Abnormal Chest Radiograph in Active Uveitis Often Sarcoidosis
Fifteen percent of patients with active uveitis of unknown origin have abnormal chest radiographs
WEDNESDAY, June 7, 2017 (HealthDay News) -- Most patients with active uveitis of unknown origin with abnormal chest radiographs have findings consistent with sarcoidosis, according to a study published in the June 1 issue of the Annals of the American Thoracic Society.
Fahriye Groen, M.D., from the Erasmus Medical Center in Rotterdam, Netherlands, and colleagues conducted a retrospective cross-sectional study by reviewing all chest imaging for adults with new-onset uveitis of unknown origin. The authors related radiographic findings to clinical and other imaging characteristics.
The researchers found that 15 percent of the 200 patients included in the study had abnormal screening chest radiographs. Twenty-two patients (11 percent) had biopsy-confirmed sarcoidosis; 12 additional patients were presumed to have sarcoidosis. For biopsy-confirmed sarcoidosis, the finding of chest radiographic abnormalities interpreted as typical of sarcoidosis was specific, but not sensitive (91 and 64 percent, respectively). The sensitivity was increased to 79 percent with the combination of elevated serum angiotensin-converting enzyme level and chest radiographic findings typical of sarcoidosis.

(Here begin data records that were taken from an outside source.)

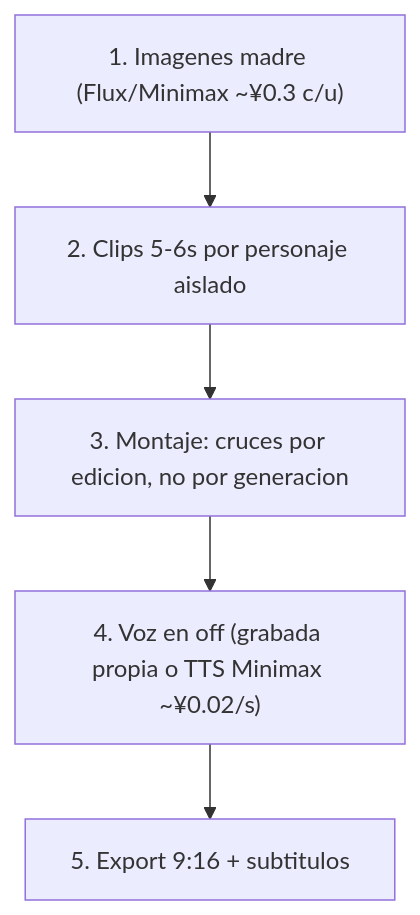
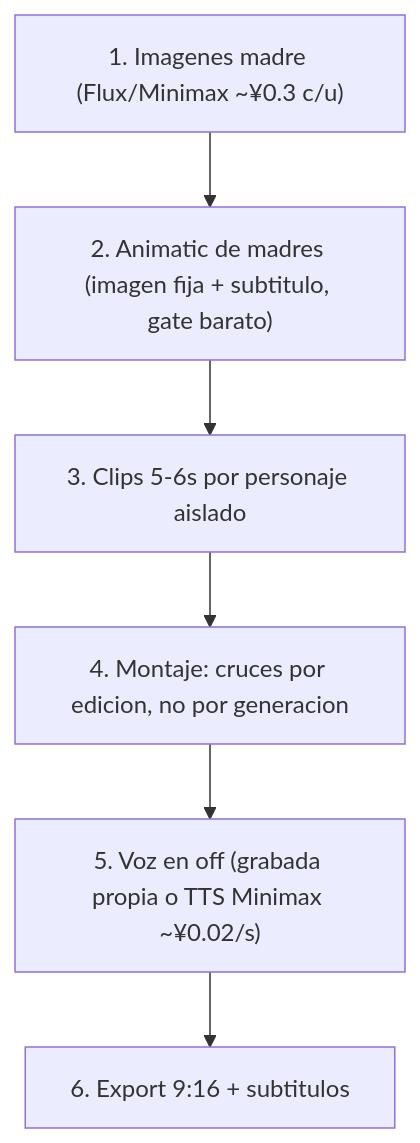
One commit to jorgeeferreyra/entorno_audiovisual_creativo changed the diagram in metodo/pipeline.md. Above: the diagram before and after it, drawn with Mermaid. The commit also changed other lines of this file and 9 other files, not shown here.

````diff
--- a/metodo/pipeline.md
+++ b/metodo/pipeline.md
@@ -18,7 +18,8 @@
 ```mermaid
 flowchart TD
-    A["1. Imagenes madre (Flux/Minimax ~¥0.3 c/u)"] --> B["2. Clips 5-6s por personaje aislado"]
-    B --> C["3. Montaje: cruces por edicion, no por generacion"]
-    C --> D["4. Voz en off (grabada propia o TTS Minimax ~¥0.02/s)"]
-    D --> E["5. Export 9:16 + subtitulos"]
+    A["1. Imagenes madre (Flux/Minimax ~¥0.3 c/u)"] --> A2["2. Animatic de madres (imagen fija + subtitulo, gate barato)"]
+    A2 --> B["3. Clips 5-6s por personaje aislado"]
+    B --> C["4. Montaje: cruces por edicion, no por generacion"]
+    C --> D["5. Voz en off (grabada propia o TTS Minimax ~¥0.02/s)"]
+    D --> E["6. Export 9:16 + subtitulos"]
 ```
````
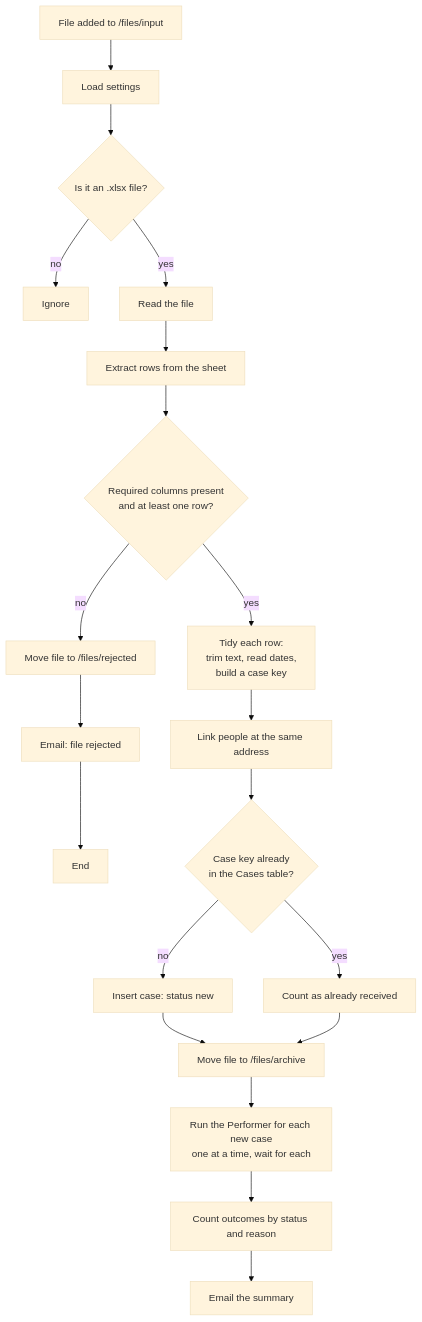
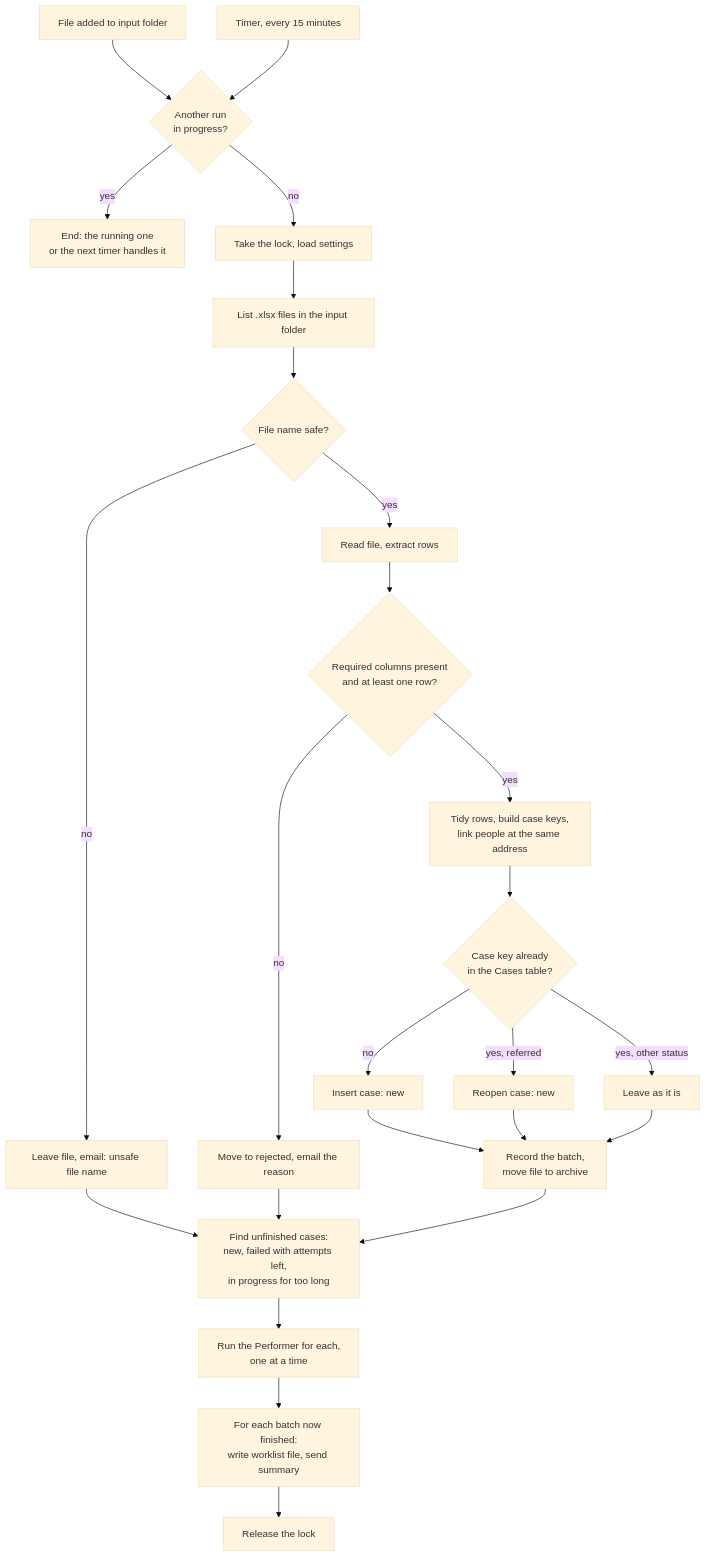
One commit to sgshaji/n8n-builder changed the second of 5 diagrams in docs/design/HARSLL-n8n-design.md. Above: the diagram before and after it, drawn with Mermaid (base theme). The commit also changed other lines of this file and 3 other files, not shown here.

````diff
--- a/docs/design/HARSLL-n8n-design.md
+++ b/docs/design/HARSLL-n8n-design.md
@@ -81,20 +121,29 @@
 ```mermaid
 flowchart TD
-    T[File added to /files/input] --> S[Load settings]
-    S --> F{Is it an .xlsx file?}
-    F -- no --> IG[Ignore]
-    F -- yes --> R[Read the file]
-    R --> X[Extract rows from the sheet]
+    T1[File added to input folder] --> LK
+    T2[Timer, every 15 minutes] --> LK
+    LK{Another run<br/>in progress?} -- yes --> STOP[End: the running one<br/>or the next timer handles it]
+    LK -- no --> S[Take the lock, load settings]
+
+    S --> LS[List .xlsx files in the input folder]
+    LS --> NM{File name safe?}
+    NM -- no --> RE1[Leave file, email: unsafe file name]
+    NM -- yes --> X[Read file, extract rows]
     X --> V{Required columns present<br/>and at least one row?}
-    V -- no --> RJ[Move file to /files/rejected] --> RE[Email: file rejected] --> END1[End]
-    V -- yes --> N[Tidy each row:<br/>trim text, read dates,<br/>build a case key]
-    N --> G[Link people at the same address]
-    G --> C{Case key already<br/>in the Cases table?}
-    C -- yes --> SK[Count as already received]
-    C -- no --> I[Insert case: status new]
-    I --> MV[Move file to /files/archive]
+    V -- no --> RJ[Move to rejected, email the reason]
+    V -- yes --> N[Tidy rows, build case keys,<br/>link people at the same address]
+    N --> C{Case key already<br/>in the Cases table?}
+    C -- no --> I[Insert case: new]
+    C -- yes, referred --> RO[Reopen case: new]
+    C -- yes, other status --> SK[Leave as it is]
+    I --> MV[Record the batch,<br/>move file to archive]
+    RO --> MV
     SK --> MV
-    MV --> PF[Run the Performer for each new case<br/>one at a time, wait for each]
-    PF --> SUM[Count outcomes by status and reason]
-    SUM --> E[Email the summary]
+
+    MV --> PR[Find unfinished cases:<br/>new, failed with attempts left,<br/>in progress for too long]
+    RE1 --> PR
+    RJ --> PR
+    PR --> PF[Run the Performer for each,<br/>one at a time]
+    PF --> BT[For each batch now finished:<br/>write worklist file, send summary]
+    BT --> UL[Release the lock]
 ```
````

Patients with panuveitis more often had biopsy-confirmed sarcoidosis than those with other anatomical locations of uveitis (20 versus 4 percent).
"Our study shows that an abnormal chest radiograph was observed for 15 percent of 200 patients with active uveitis of unknown origin and of less than one year in duration," the authors write.
The study was partially funded by AbbVie.